Professor Swaminathan emphasised the importance of strong links from lab to land and land to lab – so that scientific knowledge and traditional wisdom could be harnessed together. The President talked about food insecurity in rural areas, the importance of mapping potential rainfall patterns, tracking price volatility and identifying hotspots.
The day continued with video conference links to village knowledge centres operated by farmers groups, in IFAD-supported projects.
In the aftermath of the December 2004 tsunami, the Naga Pattinan coastal district saw its agriculture and fishing industries wiped out. Village resource or knowledge centres played a major role in relief efforts, and now ICT tools are being used to improve lives and businesses.

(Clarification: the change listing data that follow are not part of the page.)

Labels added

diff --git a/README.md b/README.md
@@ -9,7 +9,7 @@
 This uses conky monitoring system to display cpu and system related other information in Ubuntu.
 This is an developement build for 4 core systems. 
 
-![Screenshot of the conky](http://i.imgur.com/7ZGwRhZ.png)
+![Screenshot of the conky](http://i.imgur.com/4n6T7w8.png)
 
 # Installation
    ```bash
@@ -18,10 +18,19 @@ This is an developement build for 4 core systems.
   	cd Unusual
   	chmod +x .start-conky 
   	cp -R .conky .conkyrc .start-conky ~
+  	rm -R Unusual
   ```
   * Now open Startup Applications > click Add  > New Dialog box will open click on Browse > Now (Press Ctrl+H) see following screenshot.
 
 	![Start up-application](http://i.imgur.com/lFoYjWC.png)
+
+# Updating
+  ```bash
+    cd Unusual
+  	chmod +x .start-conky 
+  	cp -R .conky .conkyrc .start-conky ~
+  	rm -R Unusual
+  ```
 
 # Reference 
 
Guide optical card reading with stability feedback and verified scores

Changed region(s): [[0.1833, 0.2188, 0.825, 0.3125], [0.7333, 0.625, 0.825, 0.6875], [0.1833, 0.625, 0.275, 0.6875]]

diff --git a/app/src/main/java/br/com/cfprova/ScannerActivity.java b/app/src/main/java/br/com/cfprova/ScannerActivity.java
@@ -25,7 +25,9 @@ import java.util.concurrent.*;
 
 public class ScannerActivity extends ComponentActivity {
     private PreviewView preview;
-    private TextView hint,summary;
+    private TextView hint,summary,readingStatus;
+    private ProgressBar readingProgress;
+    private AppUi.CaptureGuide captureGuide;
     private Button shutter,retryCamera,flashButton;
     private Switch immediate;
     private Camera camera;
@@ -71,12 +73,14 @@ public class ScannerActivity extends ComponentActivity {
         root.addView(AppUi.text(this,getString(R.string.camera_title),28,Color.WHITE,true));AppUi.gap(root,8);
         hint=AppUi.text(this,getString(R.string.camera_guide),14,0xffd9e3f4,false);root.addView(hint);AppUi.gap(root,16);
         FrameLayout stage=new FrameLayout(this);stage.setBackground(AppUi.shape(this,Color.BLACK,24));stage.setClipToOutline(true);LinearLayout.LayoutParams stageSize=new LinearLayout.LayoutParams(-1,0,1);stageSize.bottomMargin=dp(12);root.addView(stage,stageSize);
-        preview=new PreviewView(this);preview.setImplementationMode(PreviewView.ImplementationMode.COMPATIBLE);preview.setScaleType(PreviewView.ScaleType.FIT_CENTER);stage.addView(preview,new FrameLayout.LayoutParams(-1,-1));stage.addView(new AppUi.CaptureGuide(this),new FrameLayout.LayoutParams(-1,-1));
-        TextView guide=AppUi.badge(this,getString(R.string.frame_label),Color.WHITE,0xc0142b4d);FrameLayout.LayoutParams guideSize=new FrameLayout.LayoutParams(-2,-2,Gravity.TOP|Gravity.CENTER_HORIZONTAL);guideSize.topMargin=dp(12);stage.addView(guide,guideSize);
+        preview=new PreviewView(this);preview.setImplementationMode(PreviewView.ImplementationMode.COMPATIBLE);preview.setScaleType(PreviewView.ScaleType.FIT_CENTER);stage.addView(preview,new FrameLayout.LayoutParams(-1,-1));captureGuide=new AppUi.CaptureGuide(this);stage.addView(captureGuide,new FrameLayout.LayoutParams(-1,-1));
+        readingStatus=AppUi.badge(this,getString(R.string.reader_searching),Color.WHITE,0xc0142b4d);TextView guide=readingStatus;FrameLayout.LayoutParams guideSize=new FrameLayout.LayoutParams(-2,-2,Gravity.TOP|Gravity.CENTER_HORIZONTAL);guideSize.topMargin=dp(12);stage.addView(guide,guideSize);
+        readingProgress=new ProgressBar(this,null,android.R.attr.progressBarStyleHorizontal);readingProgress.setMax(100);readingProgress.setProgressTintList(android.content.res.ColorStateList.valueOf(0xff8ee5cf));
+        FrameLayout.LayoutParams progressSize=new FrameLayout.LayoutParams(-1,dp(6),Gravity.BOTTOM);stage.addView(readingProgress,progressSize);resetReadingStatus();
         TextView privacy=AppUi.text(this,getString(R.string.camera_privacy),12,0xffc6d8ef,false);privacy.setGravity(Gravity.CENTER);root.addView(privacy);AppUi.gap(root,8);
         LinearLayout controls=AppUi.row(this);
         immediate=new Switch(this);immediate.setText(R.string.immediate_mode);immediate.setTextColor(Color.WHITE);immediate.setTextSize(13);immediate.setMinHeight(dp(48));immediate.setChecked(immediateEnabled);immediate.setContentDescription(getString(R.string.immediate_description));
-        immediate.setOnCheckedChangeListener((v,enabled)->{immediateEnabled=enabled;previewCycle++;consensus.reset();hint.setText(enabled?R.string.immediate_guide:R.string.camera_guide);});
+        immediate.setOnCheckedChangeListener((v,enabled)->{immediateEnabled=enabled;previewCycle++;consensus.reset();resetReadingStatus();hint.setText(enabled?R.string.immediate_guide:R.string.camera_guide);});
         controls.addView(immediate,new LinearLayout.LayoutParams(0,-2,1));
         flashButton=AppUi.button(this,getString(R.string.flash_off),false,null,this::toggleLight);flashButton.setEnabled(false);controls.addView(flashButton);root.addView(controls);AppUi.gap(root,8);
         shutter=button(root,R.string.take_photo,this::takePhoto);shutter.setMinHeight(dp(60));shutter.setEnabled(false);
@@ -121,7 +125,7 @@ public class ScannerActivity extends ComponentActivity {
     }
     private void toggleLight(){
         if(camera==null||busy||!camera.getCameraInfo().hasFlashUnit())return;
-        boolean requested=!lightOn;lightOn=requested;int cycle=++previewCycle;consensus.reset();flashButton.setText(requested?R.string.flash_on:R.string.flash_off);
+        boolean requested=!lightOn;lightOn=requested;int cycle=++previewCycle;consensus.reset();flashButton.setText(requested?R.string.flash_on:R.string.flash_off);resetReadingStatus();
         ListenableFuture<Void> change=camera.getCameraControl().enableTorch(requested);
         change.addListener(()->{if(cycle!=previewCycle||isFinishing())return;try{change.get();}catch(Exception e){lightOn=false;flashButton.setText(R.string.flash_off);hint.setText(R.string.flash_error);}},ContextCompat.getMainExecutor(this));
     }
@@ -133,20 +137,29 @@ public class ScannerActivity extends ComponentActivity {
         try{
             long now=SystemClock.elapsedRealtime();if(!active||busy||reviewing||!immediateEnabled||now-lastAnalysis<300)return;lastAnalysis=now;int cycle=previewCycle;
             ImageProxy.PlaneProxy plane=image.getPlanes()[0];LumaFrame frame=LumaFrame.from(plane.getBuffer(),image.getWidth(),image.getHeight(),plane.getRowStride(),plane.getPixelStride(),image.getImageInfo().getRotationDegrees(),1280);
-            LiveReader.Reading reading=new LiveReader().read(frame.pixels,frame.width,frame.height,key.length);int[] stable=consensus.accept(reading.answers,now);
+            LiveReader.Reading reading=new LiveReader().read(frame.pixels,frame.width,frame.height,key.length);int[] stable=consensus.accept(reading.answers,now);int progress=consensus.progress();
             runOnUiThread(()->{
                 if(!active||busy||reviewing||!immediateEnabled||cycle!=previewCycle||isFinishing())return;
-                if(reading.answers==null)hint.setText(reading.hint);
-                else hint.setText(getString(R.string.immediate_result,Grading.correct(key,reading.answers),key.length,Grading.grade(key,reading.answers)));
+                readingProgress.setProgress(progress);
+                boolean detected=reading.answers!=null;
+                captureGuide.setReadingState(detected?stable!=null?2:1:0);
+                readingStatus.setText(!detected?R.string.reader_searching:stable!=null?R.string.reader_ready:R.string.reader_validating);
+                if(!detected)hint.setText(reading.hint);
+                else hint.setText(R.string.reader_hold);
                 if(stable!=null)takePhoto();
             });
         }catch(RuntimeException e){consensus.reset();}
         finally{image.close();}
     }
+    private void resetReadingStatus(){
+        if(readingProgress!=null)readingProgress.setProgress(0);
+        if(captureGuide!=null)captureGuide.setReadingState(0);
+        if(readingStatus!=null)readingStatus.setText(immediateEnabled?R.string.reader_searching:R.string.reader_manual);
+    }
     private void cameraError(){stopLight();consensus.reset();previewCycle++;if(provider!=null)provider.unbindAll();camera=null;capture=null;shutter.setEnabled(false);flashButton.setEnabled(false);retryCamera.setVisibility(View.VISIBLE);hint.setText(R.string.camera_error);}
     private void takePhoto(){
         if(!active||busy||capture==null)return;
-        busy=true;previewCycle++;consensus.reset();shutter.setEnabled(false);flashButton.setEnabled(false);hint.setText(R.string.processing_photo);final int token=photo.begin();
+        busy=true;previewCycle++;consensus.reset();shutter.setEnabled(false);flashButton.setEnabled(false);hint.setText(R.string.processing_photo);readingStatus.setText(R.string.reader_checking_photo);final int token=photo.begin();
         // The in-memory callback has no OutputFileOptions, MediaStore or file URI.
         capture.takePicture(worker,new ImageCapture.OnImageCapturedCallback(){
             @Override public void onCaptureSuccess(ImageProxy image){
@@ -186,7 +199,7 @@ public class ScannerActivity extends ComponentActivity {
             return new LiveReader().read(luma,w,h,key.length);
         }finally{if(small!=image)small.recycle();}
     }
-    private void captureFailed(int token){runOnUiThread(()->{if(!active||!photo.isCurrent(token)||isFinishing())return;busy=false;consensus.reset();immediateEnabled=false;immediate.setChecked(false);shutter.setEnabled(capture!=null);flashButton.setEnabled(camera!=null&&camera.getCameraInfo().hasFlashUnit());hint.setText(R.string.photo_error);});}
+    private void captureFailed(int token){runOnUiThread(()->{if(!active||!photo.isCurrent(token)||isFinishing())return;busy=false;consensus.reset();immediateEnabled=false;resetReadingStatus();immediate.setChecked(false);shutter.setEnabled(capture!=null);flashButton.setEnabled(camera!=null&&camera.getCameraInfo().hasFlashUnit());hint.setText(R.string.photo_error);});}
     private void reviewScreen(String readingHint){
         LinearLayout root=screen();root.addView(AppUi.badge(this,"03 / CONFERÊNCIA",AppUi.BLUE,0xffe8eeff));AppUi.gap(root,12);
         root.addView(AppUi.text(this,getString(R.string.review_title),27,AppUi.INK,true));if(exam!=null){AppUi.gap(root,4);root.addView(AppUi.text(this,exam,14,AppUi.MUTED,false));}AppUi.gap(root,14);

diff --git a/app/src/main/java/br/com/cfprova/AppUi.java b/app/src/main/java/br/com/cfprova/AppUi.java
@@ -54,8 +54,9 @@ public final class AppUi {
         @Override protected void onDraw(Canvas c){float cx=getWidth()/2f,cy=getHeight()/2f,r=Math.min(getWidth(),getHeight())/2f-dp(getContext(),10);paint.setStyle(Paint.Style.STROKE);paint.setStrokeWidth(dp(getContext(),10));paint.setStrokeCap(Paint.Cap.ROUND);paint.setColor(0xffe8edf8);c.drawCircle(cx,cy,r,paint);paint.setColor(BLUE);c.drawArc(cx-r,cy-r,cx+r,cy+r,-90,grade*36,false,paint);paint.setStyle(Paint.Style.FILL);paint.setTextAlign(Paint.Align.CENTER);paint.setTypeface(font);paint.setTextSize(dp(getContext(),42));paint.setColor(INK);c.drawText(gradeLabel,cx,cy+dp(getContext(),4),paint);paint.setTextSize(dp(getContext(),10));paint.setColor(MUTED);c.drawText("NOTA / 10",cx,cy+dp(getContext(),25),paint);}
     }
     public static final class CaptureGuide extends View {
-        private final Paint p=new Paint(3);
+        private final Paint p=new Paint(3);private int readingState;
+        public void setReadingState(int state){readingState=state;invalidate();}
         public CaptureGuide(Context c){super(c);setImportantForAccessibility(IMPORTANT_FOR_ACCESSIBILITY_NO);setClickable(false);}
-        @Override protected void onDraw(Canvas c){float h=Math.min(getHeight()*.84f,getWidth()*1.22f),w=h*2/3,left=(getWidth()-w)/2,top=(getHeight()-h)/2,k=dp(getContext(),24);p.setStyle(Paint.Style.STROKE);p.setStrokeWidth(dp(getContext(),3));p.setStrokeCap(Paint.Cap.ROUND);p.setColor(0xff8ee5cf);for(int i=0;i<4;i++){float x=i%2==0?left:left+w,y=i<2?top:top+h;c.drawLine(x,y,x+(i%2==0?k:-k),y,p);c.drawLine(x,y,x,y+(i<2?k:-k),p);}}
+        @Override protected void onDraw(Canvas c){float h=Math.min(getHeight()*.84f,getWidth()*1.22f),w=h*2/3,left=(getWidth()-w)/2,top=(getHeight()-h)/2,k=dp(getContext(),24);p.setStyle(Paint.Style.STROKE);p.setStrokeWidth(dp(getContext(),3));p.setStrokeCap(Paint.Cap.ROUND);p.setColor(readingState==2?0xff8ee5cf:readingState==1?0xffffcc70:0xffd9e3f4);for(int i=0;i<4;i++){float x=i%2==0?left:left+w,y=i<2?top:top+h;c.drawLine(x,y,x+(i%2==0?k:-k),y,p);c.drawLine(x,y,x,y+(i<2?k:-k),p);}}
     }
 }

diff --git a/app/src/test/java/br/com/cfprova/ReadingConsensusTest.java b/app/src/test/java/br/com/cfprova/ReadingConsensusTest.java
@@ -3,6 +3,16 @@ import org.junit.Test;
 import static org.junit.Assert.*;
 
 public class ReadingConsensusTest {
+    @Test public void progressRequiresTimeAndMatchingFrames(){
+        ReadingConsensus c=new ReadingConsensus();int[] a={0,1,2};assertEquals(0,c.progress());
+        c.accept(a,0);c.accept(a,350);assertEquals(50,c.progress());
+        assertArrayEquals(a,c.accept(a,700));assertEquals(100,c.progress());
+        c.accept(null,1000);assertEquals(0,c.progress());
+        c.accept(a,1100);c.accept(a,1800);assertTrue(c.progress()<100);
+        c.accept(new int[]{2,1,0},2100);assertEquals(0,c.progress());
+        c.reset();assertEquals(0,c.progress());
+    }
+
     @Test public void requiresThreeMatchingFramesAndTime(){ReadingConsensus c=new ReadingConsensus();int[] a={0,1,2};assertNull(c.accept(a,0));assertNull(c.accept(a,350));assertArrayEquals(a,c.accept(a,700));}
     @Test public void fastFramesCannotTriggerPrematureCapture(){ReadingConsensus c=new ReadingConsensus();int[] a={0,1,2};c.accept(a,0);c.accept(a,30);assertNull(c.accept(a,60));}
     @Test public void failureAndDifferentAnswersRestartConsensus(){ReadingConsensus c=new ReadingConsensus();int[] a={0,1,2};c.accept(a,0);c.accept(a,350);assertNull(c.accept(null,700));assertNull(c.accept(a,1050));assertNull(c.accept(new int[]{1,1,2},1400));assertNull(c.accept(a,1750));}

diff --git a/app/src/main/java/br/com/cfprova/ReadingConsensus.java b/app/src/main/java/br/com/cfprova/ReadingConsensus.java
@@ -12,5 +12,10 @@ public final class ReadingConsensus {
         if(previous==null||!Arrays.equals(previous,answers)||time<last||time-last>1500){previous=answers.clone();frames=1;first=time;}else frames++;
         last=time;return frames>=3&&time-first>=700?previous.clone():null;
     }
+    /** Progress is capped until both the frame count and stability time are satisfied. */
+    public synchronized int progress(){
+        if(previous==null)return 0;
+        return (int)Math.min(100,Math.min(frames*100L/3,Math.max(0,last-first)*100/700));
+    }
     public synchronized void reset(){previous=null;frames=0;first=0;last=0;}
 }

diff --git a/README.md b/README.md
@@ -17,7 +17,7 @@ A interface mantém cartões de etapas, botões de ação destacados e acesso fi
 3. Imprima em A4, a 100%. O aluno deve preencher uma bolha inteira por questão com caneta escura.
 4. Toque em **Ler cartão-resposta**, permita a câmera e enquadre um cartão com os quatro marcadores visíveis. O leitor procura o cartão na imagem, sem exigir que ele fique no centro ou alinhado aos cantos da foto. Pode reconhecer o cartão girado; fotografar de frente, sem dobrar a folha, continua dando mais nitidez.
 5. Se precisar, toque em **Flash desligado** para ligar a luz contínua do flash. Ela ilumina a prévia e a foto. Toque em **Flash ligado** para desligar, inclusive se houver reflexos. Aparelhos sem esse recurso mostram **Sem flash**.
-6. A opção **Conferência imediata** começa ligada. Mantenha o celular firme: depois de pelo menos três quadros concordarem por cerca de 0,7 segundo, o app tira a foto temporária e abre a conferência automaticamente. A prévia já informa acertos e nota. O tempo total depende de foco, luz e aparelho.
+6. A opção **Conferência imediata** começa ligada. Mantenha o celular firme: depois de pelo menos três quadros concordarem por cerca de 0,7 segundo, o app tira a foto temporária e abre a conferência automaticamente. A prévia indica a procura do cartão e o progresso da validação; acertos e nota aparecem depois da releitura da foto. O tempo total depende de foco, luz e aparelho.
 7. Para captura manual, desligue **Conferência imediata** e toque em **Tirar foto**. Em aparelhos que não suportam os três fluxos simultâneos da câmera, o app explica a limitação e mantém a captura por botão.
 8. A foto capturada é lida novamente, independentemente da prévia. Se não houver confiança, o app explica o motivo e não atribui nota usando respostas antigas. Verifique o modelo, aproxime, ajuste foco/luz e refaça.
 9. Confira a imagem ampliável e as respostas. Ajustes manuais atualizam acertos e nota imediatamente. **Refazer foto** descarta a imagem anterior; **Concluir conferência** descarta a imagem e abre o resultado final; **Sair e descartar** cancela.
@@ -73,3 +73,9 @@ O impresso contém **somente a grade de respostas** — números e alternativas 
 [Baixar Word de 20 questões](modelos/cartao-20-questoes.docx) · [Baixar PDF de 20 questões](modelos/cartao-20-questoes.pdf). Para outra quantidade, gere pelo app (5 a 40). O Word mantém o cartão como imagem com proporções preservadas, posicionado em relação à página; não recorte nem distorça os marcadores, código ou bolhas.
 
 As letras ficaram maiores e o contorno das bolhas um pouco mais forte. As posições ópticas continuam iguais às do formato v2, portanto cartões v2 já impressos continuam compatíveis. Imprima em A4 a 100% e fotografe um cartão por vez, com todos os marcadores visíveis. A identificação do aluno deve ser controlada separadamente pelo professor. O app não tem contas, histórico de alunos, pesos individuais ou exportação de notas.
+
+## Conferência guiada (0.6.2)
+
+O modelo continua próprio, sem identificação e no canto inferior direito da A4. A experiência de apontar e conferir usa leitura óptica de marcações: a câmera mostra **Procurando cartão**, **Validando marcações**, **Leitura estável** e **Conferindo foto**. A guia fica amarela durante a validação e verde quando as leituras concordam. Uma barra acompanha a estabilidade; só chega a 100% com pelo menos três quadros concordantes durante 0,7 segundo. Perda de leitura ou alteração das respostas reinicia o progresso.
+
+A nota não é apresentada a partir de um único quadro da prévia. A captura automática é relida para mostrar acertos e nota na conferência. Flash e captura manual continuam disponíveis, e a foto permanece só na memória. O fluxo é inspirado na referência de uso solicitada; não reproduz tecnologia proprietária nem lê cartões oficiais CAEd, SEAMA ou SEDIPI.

Ramesh, a fisherman, told us that through new technologies they have adopted more hygienic methods of handling the catch and more sustainable fishing practices. Incomes have gone up too, with fish prices increasing from 30 rupees per kilo to 110 rupees. Ramesh now trains other fishermen.
What do you do with your extra income, the President asked.
“My kids are at a private school, I have bought computer and GPS equipment for my business and paid off some of his debts,” Ramesh replied.
In the next video link, from Orissa, people from five villages involved in the IFAD-funded Tribal Empowerment Project told how the villages now have seed banks and farmers are aware of the quality of seeds required for these banks.
Some 85 per cent of those in the area are living below the poverty line, 55 per cent are tribal people and 60 per cent are illiterate, so forming the Self Help Groups was a major challenge. Once done though, they were away!. Now community-managed gene banks are holding some 500-1000 varieties of seed for next season.
Professor Swaminathan noted that IFAD was the first to start Self Help Groups, in Tamil Nadu, and this had since catalysed a movement across India, a transformation in sharing knowledge.
He said he was very grateful that he had provided support to the establishment of IFAD “In 1974, we thought we could make poverty history by 1984. That has not happened,” he said.
The two men addressed a well-attended press conference, where the President spoke about the need to find grass roots level solutions to climate change to – help mitigate as well as adapt.
“Thirty years ago when I met Professor Swaminathan I did not know that one day I would be standing here to deliver a Millennium Lecture,” said the President. “But what we did in research three decades ago is relevant today as we face down the challenges of climate change,” he added. “Ending hunger and poverty are possible, we need to remember that.”
By Farhana Haque Rahman and Mattia Prayer Galetti